Scan the data below for lines holding the word "offcanvas", and copy each line found.

╭─ Dataset excerpts

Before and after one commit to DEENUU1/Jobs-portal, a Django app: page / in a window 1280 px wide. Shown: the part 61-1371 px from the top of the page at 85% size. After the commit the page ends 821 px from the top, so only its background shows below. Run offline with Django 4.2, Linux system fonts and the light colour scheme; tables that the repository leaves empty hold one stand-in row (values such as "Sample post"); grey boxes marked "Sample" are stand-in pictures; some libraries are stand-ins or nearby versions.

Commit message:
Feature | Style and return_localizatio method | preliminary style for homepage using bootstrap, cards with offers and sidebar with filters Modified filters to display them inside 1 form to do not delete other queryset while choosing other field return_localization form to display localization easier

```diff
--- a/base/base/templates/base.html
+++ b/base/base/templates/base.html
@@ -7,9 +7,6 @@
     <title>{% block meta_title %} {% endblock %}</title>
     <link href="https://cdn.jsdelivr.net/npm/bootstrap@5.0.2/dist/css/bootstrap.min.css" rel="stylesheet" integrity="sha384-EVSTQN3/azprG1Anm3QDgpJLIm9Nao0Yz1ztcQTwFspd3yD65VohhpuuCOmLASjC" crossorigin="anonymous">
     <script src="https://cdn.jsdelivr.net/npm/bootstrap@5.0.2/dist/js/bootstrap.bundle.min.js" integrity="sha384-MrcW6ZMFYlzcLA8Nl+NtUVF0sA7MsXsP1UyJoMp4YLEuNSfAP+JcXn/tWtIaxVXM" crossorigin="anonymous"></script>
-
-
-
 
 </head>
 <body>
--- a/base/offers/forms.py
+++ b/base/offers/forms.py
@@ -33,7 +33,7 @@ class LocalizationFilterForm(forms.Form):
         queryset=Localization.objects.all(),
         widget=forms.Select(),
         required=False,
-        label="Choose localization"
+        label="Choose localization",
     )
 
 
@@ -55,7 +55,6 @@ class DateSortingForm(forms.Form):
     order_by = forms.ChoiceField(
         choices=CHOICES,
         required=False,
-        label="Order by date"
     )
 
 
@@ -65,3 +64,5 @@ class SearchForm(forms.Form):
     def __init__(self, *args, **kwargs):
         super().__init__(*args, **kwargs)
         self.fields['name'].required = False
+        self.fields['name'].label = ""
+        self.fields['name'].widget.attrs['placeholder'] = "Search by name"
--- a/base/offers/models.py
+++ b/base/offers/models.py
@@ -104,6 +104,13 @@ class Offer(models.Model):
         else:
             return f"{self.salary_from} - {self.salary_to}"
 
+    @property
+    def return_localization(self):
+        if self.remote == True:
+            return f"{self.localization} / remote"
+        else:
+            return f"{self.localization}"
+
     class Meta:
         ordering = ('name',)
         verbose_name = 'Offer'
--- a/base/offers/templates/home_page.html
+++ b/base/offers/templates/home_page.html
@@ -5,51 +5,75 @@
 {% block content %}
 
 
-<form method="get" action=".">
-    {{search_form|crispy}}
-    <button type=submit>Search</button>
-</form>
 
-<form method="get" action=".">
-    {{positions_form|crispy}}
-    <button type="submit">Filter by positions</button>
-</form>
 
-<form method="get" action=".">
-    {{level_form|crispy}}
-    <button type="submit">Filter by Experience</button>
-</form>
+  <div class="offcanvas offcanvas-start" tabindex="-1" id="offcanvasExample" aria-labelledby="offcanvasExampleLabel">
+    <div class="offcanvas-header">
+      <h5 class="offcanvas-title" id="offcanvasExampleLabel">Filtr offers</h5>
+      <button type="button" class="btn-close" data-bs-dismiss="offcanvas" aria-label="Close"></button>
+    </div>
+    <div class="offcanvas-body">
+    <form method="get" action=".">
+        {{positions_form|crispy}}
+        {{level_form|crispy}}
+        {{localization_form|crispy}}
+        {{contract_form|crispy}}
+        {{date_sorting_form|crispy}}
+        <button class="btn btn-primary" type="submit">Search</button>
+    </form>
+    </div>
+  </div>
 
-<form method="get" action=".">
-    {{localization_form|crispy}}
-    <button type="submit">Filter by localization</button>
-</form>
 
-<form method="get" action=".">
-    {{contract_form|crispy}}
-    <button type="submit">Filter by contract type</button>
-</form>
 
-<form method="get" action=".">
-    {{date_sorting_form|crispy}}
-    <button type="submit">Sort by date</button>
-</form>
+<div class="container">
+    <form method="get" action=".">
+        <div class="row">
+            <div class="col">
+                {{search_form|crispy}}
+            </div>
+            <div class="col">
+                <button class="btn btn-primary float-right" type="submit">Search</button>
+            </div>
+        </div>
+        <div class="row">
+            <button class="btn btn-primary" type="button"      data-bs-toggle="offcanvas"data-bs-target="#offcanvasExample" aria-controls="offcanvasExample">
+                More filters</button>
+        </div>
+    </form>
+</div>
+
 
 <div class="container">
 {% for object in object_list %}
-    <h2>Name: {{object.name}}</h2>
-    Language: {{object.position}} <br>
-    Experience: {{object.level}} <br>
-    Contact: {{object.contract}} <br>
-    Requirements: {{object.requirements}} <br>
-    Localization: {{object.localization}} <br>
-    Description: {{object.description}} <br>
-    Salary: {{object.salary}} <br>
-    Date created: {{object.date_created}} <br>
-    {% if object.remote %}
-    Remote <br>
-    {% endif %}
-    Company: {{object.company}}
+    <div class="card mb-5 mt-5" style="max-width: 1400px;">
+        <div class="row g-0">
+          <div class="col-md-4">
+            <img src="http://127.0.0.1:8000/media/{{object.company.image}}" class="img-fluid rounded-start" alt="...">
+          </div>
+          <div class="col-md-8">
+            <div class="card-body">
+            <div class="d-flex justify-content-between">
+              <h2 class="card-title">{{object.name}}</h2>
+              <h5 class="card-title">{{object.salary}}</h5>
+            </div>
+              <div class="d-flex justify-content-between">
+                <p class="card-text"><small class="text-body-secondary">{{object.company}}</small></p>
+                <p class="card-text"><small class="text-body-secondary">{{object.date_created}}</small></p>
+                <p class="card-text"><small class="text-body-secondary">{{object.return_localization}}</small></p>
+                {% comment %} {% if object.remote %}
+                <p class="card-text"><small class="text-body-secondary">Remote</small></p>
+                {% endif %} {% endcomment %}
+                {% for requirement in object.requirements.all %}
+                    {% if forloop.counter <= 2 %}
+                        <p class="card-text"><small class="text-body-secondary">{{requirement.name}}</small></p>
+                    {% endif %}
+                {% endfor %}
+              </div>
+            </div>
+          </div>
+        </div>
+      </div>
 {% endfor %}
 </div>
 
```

╰─

Solved exercise:
+  <div class="offcanvas offcanvas-start" tabindex="-1" id="offcanvasExample" aria-labelledby="offcanvasExampleLabel">
+    <div class="offcanvas-header">
+      <h5 class="offcanvas-title" id="offcanvasExampleLabel">Filtr offers</h5>
+      <button type="button" class="btn-close" data-bs-dismiss="offcanvas" aria-label="Close"></button>
+    <div class="offcanvas-body">
+            <button class="btn btn-primary" type="button"      data-bs-toggle="offcanvas"data-bs-target="#offcanvasExample" aria-controls="offcanvasExample">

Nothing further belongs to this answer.